◆ **The task**: Copy each line below that contains "dummyData".

◆ **Provided records**:
/---
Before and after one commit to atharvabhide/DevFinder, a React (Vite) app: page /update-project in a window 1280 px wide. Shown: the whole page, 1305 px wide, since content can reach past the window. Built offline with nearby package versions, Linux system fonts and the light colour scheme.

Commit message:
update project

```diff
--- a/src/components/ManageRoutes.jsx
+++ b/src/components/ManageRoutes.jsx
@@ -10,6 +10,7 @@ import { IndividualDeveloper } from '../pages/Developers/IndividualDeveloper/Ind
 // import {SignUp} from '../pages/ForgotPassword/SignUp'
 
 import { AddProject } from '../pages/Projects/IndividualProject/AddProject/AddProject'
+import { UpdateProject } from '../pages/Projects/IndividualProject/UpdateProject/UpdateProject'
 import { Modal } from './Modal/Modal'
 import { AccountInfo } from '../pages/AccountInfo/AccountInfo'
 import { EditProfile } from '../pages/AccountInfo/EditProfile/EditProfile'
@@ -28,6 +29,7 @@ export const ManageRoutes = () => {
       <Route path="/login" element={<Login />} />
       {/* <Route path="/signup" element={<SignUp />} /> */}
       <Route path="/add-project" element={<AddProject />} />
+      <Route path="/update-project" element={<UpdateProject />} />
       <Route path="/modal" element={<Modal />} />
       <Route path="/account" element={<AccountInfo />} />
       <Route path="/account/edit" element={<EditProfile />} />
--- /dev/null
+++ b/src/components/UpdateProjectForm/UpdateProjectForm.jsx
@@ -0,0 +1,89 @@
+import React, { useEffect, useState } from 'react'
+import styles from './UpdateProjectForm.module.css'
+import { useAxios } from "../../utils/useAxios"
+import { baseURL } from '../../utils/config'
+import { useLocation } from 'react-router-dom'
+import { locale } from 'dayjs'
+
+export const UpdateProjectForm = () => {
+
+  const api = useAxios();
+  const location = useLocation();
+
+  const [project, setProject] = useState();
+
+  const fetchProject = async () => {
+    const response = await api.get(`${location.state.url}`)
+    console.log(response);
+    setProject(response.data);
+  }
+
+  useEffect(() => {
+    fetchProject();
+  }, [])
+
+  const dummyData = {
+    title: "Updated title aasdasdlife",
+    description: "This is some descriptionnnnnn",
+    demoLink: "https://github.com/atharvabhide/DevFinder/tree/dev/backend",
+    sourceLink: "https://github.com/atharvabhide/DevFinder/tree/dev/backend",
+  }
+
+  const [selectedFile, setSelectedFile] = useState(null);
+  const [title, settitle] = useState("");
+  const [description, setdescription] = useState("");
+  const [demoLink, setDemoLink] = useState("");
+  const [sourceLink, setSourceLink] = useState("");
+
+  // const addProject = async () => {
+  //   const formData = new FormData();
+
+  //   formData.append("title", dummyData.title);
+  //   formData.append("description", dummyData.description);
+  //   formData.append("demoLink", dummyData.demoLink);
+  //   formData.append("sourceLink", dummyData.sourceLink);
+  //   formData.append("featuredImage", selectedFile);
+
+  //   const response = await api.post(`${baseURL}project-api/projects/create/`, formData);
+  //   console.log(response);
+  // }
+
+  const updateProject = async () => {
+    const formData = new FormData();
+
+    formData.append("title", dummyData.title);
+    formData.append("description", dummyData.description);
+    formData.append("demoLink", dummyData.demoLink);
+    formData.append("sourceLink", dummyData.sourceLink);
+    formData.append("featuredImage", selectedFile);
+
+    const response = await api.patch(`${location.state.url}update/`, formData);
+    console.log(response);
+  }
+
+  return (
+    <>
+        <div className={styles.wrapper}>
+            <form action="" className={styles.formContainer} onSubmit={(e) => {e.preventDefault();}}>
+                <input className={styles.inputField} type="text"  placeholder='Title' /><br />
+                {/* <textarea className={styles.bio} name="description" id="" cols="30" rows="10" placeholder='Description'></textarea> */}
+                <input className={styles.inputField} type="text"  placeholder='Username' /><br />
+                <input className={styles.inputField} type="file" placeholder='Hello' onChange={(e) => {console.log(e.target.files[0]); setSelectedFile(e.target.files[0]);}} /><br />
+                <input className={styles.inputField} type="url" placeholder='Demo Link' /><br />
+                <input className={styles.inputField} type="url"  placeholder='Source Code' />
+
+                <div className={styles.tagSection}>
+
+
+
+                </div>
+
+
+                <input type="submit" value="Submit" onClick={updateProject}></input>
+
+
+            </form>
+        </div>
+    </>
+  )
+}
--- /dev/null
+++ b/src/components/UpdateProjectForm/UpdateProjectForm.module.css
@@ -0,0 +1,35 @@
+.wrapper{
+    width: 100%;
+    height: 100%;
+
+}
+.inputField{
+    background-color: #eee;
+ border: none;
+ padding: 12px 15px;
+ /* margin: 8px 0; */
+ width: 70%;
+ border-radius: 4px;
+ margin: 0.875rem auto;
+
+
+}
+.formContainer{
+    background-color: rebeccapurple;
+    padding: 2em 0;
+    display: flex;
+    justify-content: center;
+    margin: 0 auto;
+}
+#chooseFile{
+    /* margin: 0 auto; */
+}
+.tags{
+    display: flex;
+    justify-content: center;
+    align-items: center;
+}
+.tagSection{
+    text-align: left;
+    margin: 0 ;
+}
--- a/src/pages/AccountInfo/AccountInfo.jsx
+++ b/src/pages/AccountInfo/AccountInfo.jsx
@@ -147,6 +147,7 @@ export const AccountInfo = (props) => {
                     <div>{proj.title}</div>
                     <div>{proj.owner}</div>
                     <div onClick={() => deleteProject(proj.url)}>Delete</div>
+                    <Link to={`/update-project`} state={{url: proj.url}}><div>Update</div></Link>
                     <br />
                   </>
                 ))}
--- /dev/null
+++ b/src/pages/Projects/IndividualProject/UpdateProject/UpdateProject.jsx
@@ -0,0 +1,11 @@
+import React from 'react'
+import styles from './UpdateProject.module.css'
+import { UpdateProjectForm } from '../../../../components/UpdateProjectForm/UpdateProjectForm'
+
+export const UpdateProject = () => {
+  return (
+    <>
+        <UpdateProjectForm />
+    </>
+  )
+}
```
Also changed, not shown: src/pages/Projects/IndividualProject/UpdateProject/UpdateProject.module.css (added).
\---
/---
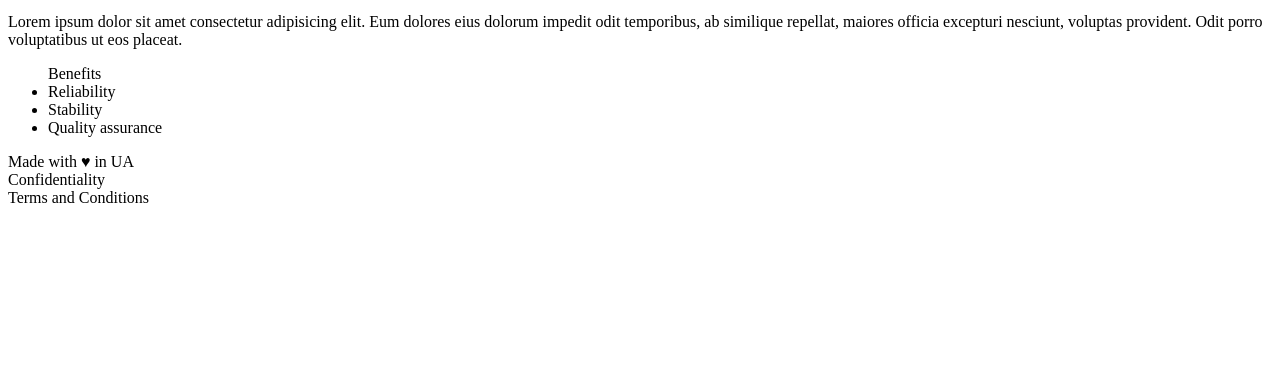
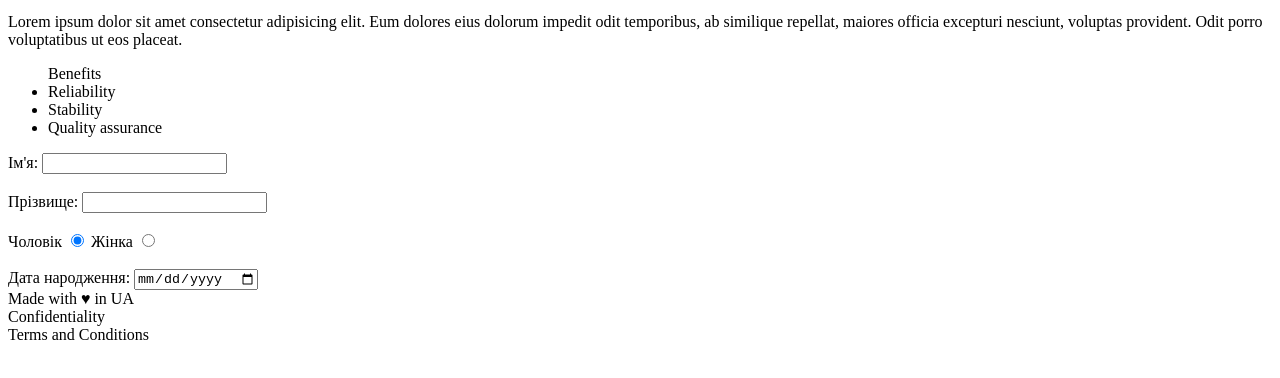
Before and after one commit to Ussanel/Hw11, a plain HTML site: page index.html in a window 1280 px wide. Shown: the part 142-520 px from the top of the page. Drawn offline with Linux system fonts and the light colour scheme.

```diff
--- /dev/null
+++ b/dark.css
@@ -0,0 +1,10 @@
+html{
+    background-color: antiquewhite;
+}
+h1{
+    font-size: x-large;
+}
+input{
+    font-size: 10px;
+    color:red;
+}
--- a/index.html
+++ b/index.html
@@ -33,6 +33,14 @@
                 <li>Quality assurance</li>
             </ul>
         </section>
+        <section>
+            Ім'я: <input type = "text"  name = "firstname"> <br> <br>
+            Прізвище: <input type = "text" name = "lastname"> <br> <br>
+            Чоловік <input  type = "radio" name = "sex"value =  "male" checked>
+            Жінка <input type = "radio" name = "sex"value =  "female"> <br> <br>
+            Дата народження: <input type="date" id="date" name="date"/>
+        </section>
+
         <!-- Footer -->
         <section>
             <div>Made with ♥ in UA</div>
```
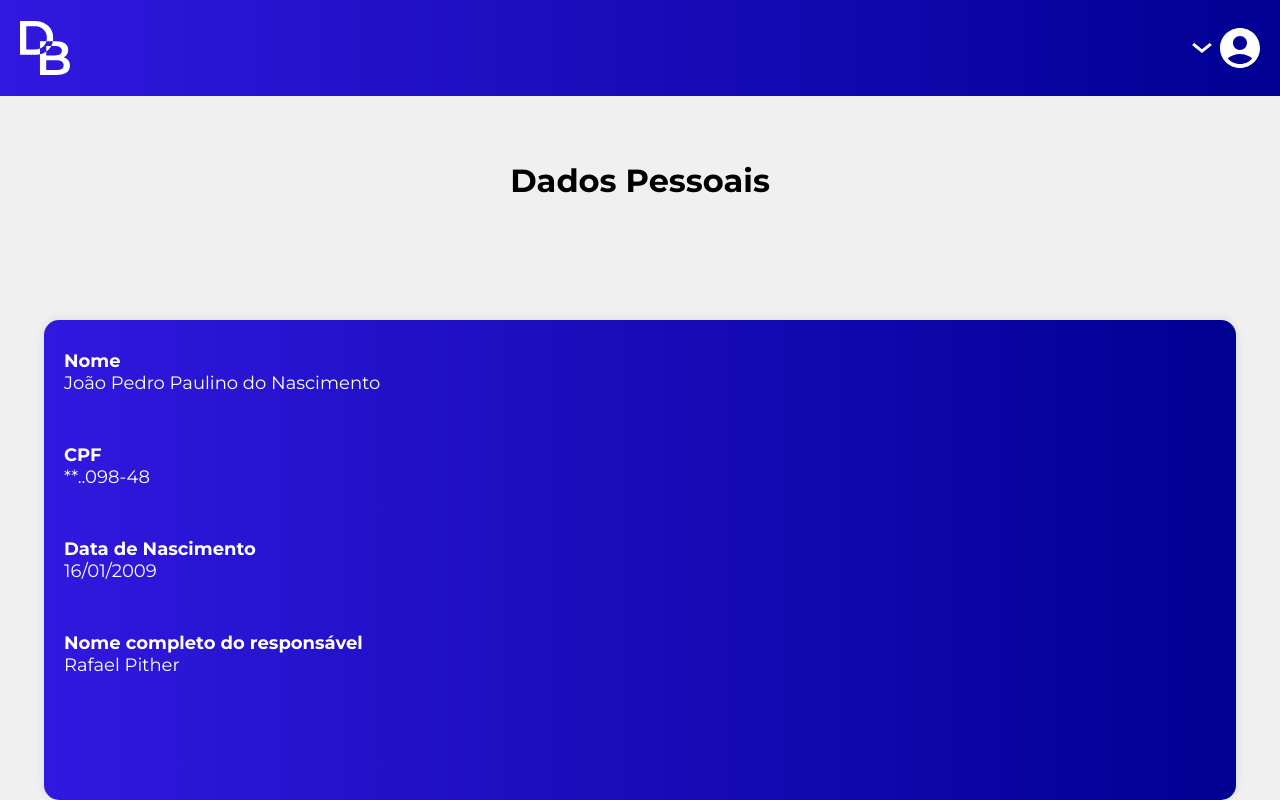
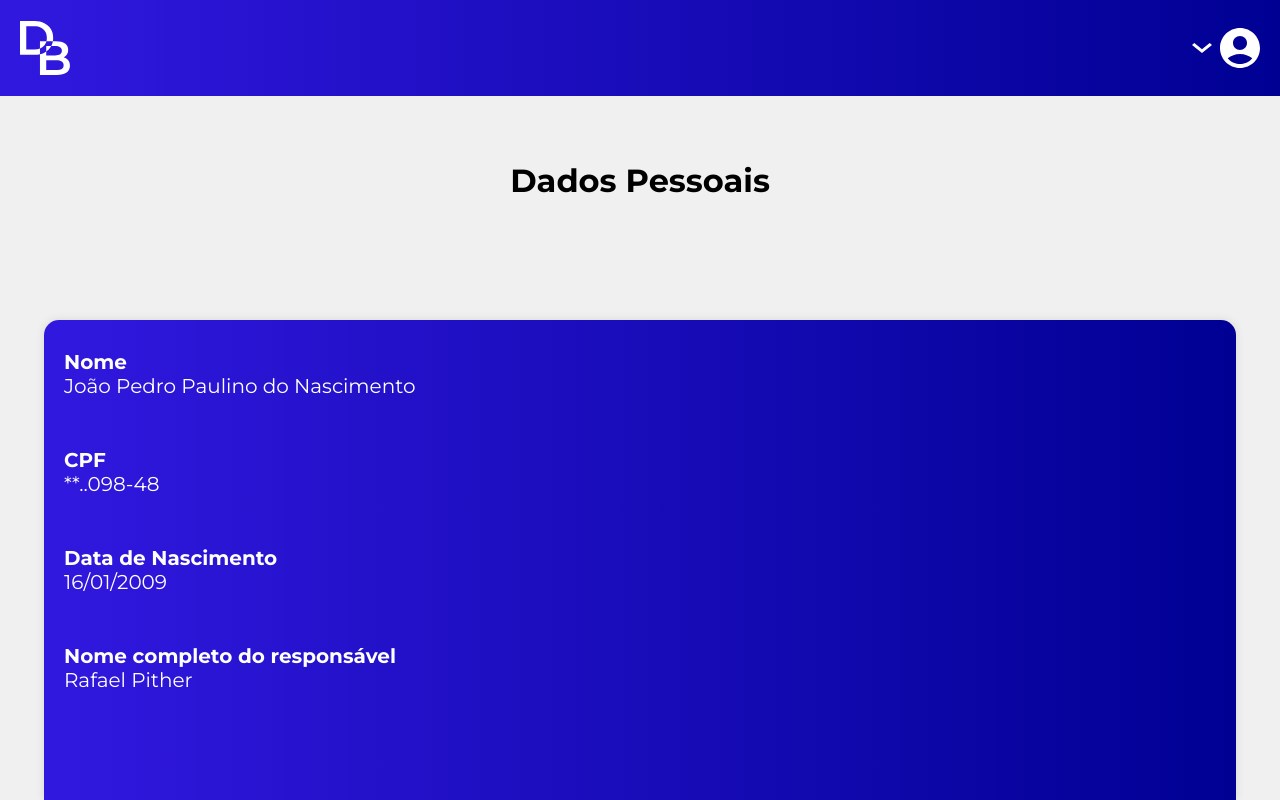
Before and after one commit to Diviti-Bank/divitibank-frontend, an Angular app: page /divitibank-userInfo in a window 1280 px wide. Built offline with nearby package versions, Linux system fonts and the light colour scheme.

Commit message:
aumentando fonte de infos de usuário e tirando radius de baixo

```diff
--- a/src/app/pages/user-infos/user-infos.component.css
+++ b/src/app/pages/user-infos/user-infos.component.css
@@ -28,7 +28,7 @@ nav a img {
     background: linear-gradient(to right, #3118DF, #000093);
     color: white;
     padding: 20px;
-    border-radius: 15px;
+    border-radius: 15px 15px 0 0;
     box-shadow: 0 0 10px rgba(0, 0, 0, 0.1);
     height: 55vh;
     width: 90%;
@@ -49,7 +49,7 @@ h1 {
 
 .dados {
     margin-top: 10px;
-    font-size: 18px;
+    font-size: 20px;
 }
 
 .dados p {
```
\---
/---
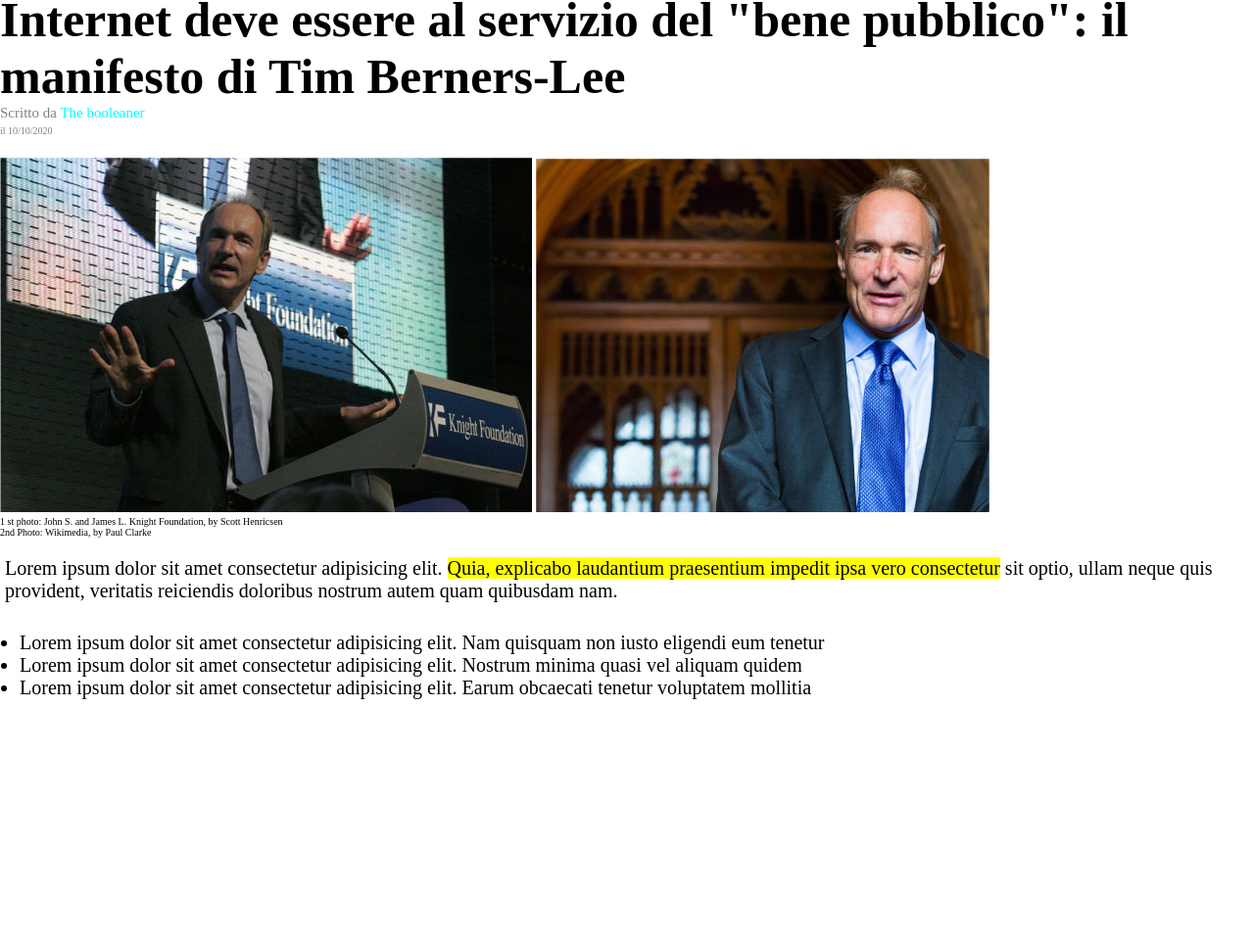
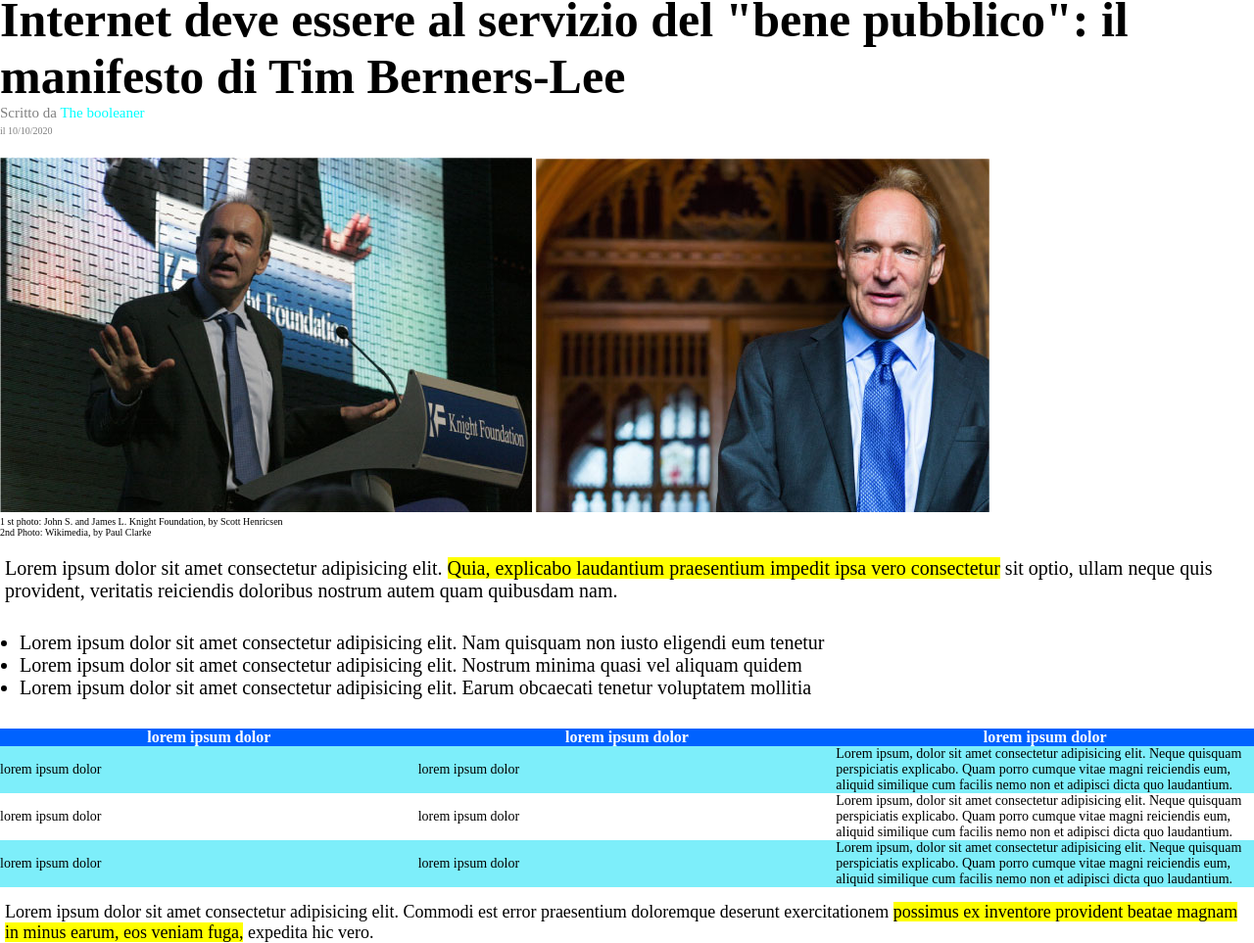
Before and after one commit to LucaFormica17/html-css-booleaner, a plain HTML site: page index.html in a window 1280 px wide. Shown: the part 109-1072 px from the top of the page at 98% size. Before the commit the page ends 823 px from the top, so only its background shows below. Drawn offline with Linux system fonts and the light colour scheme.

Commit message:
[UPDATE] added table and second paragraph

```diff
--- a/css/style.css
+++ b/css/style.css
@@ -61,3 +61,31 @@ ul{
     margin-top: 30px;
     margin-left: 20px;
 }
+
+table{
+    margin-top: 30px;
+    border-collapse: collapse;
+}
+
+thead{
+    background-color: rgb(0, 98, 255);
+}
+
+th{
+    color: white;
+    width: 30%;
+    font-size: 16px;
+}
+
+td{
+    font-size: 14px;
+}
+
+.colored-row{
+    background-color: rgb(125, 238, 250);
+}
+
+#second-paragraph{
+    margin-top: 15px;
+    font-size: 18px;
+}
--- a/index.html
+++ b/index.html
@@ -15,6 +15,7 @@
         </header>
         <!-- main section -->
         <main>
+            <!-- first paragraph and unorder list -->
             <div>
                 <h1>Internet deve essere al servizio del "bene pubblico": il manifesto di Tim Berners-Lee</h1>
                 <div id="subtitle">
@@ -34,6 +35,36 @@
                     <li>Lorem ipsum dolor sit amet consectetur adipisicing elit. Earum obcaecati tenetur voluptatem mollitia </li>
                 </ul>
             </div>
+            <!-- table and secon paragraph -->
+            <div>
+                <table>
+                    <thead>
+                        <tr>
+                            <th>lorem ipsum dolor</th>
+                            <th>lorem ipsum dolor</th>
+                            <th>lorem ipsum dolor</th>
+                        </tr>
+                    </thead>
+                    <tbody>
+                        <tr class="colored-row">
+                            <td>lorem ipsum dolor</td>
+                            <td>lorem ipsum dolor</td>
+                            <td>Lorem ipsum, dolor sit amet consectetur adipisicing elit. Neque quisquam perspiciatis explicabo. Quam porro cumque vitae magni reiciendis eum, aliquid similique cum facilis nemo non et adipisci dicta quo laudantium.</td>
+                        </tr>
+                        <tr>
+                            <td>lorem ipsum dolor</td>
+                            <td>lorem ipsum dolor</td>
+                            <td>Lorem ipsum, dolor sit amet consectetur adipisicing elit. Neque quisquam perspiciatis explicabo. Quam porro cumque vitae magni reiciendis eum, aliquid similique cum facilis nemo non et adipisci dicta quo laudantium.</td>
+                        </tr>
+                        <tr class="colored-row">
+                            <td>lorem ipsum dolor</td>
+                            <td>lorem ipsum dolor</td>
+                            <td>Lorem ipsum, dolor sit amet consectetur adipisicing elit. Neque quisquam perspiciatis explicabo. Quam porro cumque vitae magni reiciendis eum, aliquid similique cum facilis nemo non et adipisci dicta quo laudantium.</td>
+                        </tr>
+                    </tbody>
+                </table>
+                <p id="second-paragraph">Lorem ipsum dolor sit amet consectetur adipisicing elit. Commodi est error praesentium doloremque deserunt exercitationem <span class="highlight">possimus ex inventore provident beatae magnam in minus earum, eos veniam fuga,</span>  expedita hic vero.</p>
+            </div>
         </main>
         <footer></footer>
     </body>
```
\---
◆ **Reply**:
+  const dummyData = {
+  //   formData.append("title", dummyData.title);
+  //   formData.append("description", dummyData.description);
+  //   formData.append("demoLink", dummyData.demoLink);
+  //   formData.append("sourceLink", dummyData.sourceLink);
+    formData.append("title", dummyData.title);
+    formData.append("description", dummyData.description);
+    formData.append("demoLink", dummyData.demoLink);
+    formData.append("sourceLink", dummyData.sourceLink);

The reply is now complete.